Task item: Without omitting anything, retype the data that follows.
···
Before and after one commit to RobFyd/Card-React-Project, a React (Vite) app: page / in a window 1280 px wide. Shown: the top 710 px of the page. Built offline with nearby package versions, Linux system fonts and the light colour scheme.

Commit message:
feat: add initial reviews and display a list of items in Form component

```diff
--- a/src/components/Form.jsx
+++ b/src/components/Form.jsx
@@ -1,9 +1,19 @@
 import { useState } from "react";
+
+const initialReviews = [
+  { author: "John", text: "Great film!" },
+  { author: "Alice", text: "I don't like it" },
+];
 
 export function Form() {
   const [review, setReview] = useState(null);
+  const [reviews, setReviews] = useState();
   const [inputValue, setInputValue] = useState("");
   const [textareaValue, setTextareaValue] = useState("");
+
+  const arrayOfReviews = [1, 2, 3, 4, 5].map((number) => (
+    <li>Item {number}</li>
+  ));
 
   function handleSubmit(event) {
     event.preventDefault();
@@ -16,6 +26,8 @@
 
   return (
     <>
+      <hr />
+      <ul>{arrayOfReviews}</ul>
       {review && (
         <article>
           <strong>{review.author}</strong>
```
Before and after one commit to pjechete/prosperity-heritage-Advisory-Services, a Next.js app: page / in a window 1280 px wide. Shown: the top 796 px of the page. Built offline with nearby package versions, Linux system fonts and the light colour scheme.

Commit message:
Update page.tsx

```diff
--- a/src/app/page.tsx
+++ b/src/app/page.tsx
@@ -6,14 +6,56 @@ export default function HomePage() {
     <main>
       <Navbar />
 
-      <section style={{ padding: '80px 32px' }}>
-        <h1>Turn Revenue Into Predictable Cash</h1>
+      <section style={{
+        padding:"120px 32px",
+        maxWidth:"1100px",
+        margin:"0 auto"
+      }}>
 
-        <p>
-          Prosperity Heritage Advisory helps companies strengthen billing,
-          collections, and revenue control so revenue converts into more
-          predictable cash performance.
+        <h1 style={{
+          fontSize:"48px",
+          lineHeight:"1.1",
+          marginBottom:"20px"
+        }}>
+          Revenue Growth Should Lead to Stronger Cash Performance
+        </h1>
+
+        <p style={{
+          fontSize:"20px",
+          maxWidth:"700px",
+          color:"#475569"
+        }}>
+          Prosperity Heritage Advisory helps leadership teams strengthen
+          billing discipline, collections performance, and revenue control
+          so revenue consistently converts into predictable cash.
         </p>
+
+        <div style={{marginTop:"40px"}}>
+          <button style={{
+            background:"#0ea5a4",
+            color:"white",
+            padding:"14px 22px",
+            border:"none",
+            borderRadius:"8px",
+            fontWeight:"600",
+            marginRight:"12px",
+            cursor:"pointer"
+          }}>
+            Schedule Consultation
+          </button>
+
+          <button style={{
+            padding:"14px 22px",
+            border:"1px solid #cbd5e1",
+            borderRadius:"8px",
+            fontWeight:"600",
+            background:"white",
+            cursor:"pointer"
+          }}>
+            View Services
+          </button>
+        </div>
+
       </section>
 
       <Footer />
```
···
Exercise output:
Before and after one commit to RobFyd/Card-React-Project, a React (Vite) app: page / in a window 1280 px wide. Shown: the top 710 px of the page. Built offline with nearby package versions, Linux system fonts and the light colour scheme.

Commit message:
feat: add initial reviews and display a list of items in Form component

```diff
--- a/src/components/Form.jsx
+++ b/src/components/Form.jsx
@@ -1,9 +1,19 @@
 import { useState } from "react";
+
+const initialReviews = [
+  { author: "John", text: "Great film!" },
+  { author: "Alice", text: "I don't like it" },
+];
 
 export function Form() {
   const [review, setReview] = useState(null);
+  const [reviews, setReviews] = useState();
   const [inputValue, setInputValue] = useState("");
   const [textareaValue, setTextareaValue] = useState("");
+
+  const arrayOfReviews = [1, 2, 3, 4, 5].map((number) => (
+    <li>Item {number}</li>
+  ));
 
   function handleSubmit(event) {
     event.preventDefault();
@@ -16,6 +26,8 @@
 
   return (
     <>
+      <hr />
+      <ul>{arrayOfReviews}</ul>
       {review && (
         <article>
           <strong>{review.author}</strong>
```
Before and after one commit to pjechete/prosperity-heritage-Advisory-Services, a Next.js app: page / in a window 1280 px wide. Shown: the top 796 px of the page. Built offline with nearby package versions, Linux system fonts and the light colour scheme.

Commit message:
Update page.tsx

```diff
--- a/src/app/page.tsx
+++ b/src/app/page.tsx
@@ -6,14 +6,56 @@ export default function HomePage() {
     <main>
       <Navbar />
 
-      <section style={{ padding: '80px 32px' }}>
-        <h1>Turn Revenue Into Predictable Cash</h1>
+      <section style={{
+        padding:"120px 32px",
+        maxWidth:"1100px",
+        margin:"0 auto"
+      }}>
 
-        <p>
-          Prosperity Heritage Advisory helps companies strengthen billing,
-          collections, and revenue control so revenue converts into more
-          predictable cash performance.
+        <h1 style={{
+          fontSize:"48px",
+          lineHeight:"1.1",
+          marginBottom:"20px"
+        }}>
+          Revenue Growth Should Lead to Stronger Cash Performance
+        </h1>
+
+        <p style={{
+          fontSize:"20px",
+          maxWidth:"700px",
+          color:"#475569"
+        }}>
+          Prosperity Heritage Advisory helps leadership teams strengthen
+          billing discipline, collections performance, and revenue control
+          so revenue consistently converts into predictable cash.
         </p>
+
+        <div style={{marginTop:"40px"}}>
+          <button style={{
+            background:"#0ea5a4",
+            color:"white",
+            padding:"14px 22px",
+            border:"none",
+            borderRadius:"8px",
+            fontWeight:"600",
+            marginRight:"12px",
+            cursor:"pointer"
+          }}>
+            Schedule Consultation
+          </button>
+
+          <button style={{
+            padding:"14px 22px",
+            border:"1px solid #cbd5e1",
+            borderRadius:"8px",
+            fontWeight:"600",
+            background:"white",
+            cursor:"pointer"
+          }}>
+            View Services
+          </button>
+        </div>
+
       </section>
 
       <Footer />
```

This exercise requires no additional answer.